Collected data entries

########################################

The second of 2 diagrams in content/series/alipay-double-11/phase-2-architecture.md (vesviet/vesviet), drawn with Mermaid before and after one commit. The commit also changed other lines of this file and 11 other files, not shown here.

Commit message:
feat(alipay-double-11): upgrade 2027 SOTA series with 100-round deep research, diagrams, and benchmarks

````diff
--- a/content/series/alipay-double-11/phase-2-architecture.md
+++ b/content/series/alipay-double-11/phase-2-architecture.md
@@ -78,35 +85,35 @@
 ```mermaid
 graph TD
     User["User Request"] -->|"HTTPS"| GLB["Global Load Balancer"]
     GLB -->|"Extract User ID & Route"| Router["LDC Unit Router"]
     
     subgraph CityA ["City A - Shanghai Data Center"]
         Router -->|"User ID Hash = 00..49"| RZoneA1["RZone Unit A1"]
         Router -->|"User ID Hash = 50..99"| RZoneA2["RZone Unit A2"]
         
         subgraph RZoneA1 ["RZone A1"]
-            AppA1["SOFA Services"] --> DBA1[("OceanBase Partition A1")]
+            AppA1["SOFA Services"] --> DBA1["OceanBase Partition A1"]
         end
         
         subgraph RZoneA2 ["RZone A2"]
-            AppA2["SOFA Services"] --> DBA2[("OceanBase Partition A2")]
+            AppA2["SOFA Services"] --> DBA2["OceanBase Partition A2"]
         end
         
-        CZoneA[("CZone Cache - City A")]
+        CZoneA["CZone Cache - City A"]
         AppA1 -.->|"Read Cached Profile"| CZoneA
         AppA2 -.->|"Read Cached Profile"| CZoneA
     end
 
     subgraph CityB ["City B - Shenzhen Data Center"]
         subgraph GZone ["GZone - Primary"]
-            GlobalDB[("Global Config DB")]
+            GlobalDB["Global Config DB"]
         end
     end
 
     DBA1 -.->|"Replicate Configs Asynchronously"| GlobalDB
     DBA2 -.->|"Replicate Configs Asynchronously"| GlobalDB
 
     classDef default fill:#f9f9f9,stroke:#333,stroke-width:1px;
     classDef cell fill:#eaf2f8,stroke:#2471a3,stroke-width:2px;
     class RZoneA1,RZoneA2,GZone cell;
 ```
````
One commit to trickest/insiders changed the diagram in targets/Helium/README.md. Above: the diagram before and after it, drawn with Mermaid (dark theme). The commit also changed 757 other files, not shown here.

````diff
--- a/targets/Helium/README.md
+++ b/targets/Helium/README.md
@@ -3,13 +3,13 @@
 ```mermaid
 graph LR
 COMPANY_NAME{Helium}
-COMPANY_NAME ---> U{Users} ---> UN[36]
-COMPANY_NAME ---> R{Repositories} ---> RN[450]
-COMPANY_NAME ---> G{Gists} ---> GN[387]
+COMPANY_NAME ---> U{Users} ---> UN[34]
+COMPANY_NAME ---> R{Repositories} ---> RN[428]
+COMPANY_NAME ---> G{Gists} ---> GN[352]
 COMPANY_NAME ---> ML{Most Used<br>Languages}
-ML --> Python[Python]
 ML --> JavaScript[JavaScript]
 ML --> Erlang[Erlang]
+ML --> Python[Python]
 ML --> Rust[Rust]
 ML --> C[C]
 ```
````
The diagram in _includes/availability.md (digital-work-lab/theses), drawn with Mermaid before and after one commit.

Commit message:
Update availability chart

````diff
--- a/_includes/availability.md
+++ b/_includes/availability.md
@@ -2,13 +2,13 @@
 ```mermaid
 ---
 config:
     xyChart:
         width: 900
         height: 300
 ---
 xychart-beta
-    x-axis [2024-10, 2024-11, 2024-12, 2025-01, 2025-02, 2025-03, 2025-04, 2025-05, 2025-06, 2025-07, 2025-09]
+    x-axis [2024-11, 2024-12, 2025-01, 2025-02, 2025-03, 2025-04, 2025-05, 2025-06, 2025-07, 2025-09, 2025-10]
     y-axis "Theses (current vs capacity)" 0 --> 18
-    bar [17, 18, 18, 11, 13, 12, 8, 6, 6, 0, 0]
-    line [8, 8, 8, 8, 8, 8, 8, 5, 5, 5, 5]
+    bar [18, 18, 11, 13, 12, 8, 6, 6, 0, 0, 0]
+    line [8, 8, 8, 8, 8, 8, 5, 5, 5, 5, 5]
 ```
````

########################################

◆ **TASK DIRECTIONS**
Make a copy of each line in the records above that has the word "availability".

◆ **RESPONSE TO THE EXERCISE**
The diagram in _includes/availability.md (digital-work-lab/theses), drawn with Mermaid before and after one commit.
Update availability chart
--- a/_includes/availability.md
+++ b/_includes/availability.md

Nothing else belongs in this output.